**DIRECTIONS**:
Go through the data below and copy each line where the word "final" occurs.

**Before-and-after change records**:
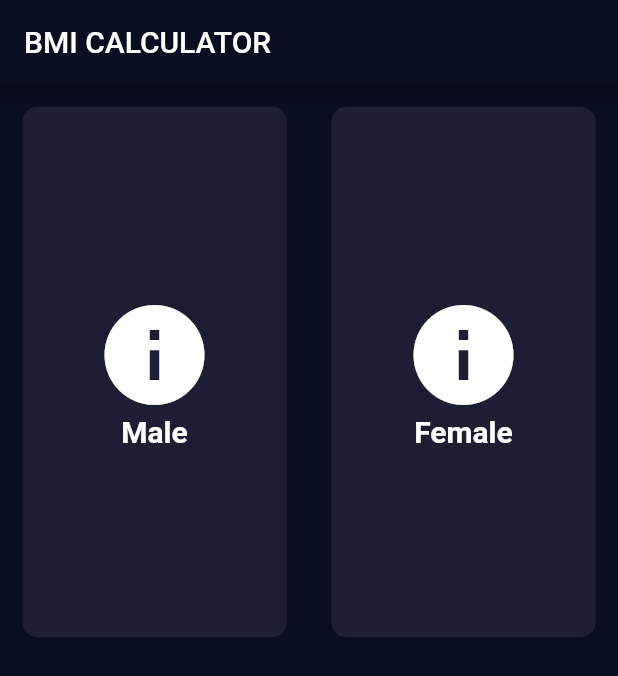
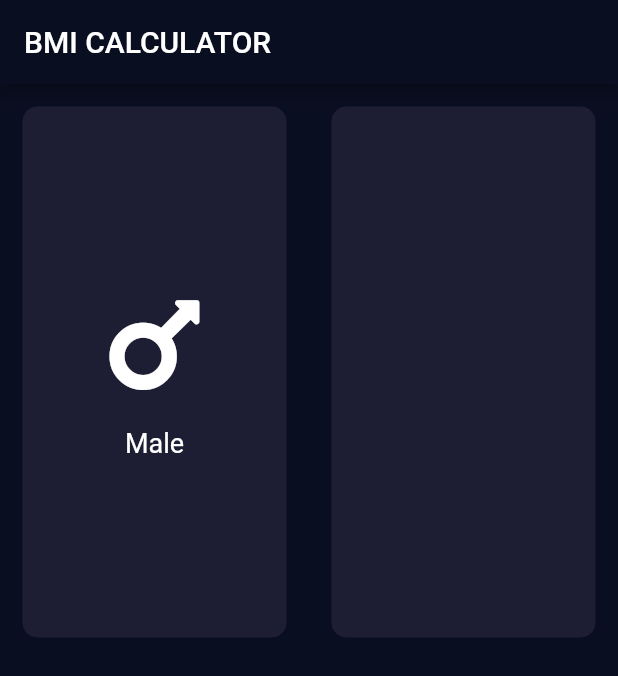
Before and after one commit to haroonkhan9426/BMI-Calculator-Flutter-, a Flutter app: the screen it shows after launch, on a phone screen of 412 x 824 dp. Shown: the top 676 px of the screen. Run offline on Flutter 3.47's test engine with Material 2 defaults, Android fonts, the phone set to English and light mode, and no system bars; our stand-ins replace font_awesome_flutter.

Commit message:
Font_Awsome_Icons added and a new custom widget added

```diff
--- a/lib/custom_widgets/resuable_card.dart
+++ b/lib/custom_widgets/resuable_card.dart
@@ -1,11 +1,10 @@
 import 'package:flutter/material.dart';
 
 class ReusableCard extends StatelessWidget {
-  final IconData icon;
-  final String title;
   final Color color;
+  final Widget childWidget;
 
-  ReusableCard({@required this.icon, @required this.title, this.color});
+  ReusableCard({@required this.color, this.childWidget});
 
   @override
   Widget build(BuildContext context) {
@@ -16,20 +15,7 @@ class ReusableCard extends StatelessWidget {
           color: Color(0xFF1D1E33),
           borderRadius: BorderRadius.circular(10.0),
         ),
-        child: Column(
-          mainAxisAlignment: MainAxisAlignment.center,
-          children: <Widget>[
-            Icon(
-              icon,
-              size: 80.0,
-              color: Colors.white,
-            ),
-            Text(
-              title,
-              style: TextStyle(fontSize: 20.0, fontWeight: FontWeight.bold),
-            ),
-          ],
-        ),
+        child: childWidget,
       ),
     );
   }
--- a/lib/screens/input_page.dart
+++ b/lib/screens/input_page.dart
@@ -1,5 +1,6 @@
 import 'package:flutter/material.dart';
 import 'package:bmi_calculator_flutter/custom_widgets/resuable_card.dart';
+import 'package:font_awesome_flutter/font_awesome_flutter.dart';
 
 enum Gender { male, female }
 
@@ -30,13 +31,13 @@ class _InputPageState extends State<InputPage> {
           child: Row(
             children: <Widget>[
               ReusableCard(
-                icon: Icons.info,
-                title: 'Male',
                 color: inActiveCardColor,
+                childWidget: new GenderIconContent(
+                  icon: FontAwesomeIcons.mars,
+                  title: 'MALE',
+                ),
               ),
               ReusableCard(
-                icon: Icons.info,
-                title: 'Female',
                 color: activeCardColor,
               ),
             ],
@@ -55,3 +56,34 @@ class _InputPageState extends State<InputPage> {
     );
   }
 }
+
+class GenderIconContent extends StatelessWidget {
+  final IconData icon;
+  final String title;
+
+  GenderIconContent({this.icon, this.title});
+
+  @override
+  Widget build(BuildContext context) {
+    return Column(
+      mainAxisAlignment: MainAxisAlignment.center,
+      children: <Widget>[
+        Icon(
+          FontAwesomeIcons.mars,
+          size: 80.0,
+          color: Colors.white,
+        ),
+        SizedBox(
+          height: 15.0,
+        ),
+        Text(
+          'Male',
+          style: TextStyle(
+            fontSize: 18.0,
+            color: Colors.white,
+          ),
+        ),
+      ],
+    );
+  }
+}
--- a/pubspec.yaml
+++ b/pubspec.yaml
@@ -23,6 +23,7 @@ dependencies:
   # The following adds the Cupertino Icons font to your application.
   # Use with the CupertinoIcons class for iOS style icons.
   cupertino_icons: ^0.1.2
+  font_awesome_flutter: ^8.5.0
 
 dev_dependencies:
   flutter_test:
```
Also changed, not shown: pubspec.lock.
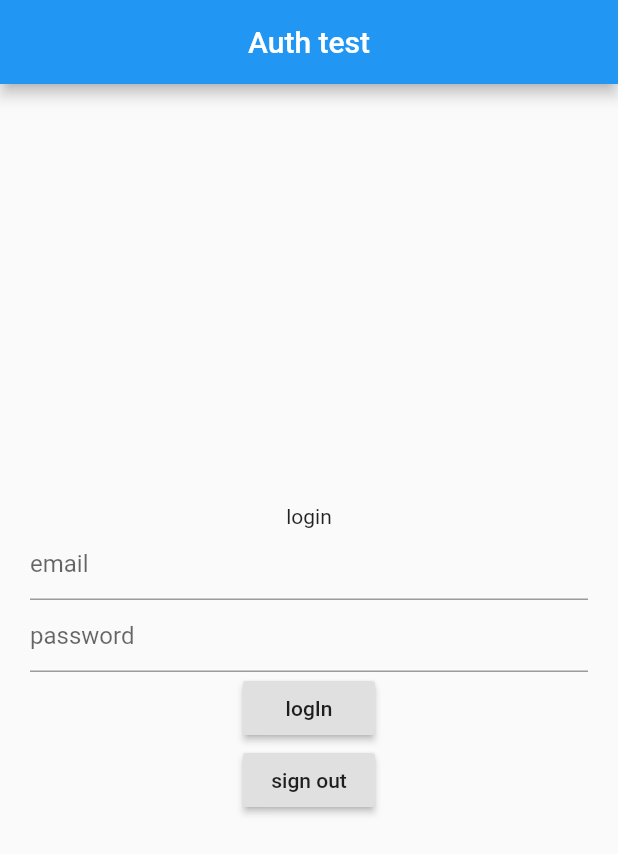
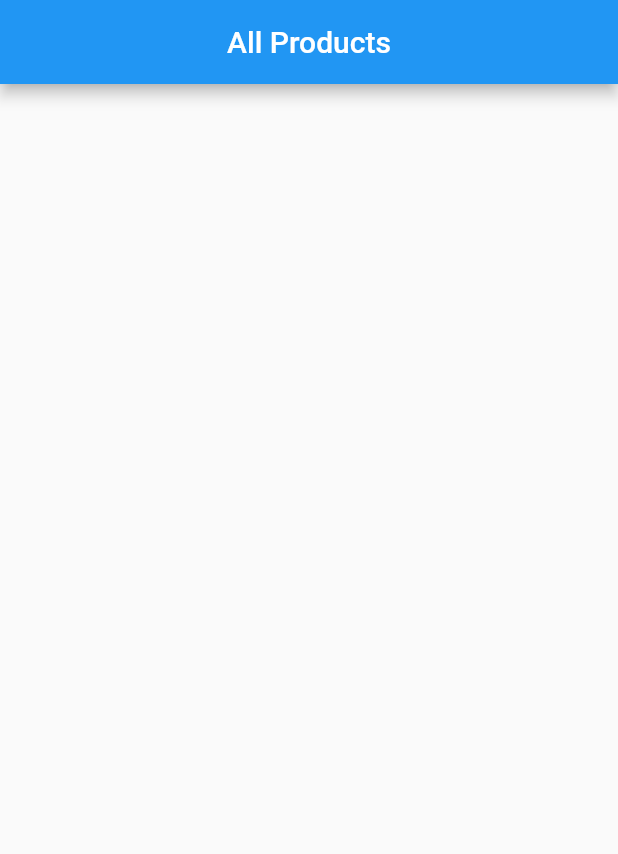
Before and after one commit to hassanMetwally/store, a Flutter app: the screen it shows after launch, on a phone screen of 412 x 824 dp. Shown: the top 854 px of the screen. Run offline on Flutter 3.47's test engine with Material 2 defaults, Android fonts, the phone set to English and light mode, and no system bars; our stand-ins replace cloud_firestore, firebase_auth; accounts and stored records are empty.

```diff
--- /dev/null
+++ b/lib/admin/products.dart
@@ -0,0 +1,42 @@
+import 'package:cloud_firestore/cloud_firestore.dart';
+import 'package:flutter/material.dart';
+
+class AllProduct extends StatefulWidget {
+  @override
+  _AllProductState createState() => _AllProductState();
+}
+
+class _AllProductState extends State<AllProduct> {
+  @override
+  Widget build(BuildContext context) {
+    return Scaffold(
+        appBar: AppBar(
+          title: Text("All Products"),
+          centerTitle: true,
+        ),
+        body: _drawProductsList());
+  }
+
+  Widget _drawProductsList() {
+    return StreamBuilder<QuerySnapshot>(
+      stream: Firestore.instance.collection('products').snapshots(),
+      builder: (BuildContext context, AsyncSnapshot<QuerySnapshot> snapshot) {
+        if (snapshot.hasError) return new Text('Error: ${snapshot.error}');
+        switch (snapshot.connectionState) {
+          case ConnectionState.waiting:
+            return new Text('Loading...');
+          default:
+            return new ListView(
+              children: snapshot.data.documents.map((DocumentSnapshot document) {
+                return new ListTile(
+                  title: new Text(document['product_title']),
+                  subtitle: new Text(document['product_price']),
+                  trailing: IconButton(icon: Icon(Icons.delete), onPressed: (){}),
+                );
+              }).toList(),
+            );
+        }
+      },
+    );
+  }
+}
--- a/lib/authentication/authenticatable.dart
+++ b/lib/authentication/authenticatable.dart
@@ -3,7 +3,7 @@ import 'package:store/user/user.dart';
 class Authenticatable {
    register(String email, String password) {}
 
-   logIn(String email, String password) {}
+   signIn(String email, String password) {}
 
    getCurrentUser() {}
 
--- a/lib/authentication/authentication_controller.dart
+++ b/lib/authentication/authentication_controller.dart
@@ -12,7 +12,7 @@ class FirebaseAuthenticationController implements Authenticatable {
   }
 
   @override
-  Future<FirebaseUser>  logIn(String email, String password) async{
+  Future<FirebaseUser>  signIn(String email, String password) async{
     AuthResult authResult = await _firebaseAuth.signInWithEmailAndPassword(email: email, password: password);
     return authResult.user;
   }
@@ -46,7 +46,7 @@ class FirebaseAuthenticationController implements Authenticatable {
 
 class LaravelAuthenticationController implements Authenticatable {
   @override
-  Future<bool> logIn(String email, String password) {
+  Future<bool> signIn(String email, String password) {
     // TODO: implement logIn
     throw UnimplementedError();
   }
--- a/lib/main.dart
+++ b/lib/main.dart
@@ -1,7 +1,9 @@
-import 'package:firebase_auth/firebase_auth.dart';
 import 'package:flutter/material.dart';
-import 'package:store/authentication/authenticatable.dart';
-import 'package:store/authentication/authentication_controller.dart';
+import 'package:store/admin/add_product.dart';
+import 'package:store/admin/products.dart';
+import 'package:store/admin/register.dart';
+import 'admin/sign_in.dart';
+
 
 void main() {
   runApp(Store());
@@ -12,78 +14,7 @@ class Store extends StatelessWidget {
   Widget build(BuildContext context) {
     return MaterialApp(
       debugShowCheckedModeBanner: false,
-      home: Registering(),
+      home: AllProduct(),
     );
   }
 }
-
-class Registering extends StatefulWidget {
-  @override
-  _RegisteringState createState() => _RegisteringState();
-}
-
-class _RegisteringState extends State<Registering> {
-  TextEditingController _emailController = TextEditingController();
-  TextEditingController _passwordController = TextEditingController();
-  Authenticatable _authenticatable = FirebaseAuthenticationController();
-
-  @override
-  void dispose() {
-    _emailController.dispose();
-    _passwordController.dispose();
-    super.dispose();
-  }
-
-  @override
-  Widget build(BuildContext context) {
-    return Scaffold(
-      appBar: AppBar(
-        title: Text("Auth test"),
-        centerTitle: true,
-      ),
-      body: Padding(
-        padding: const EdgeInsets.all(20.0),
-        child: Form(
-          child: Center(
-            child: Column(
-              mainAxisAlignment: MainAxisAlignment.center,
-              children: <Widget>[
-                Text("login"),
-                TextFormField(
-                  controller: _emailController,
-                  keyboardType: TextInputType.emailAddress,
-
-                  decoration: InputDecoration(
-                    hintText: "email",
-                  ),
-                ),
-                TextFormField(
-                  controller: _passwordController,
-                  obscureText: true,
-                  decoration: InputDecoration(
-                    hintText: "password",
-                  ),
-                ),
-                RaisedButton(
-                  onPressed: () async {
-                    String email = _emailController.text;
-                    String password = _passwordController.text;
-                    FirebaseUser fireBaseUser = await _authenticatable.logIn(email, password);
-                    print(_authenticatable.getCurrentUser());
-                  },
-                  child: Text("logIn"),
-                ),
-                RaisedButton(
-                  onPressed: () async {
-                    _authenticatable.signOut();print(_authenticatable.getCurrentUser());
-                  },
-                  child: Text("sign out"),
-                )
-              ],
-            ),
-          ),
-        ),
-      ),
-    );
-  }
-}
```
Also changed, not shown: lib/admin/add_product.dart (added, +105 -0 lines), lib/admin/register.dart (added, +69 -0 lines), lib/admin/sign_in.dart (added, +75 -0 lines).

**WRITTEN RESPONSE**:
-  final IconData icon;
-  final String title;
   final Color color;
+  final Widget childWidget;
+  final IconData icon;
+  final String title;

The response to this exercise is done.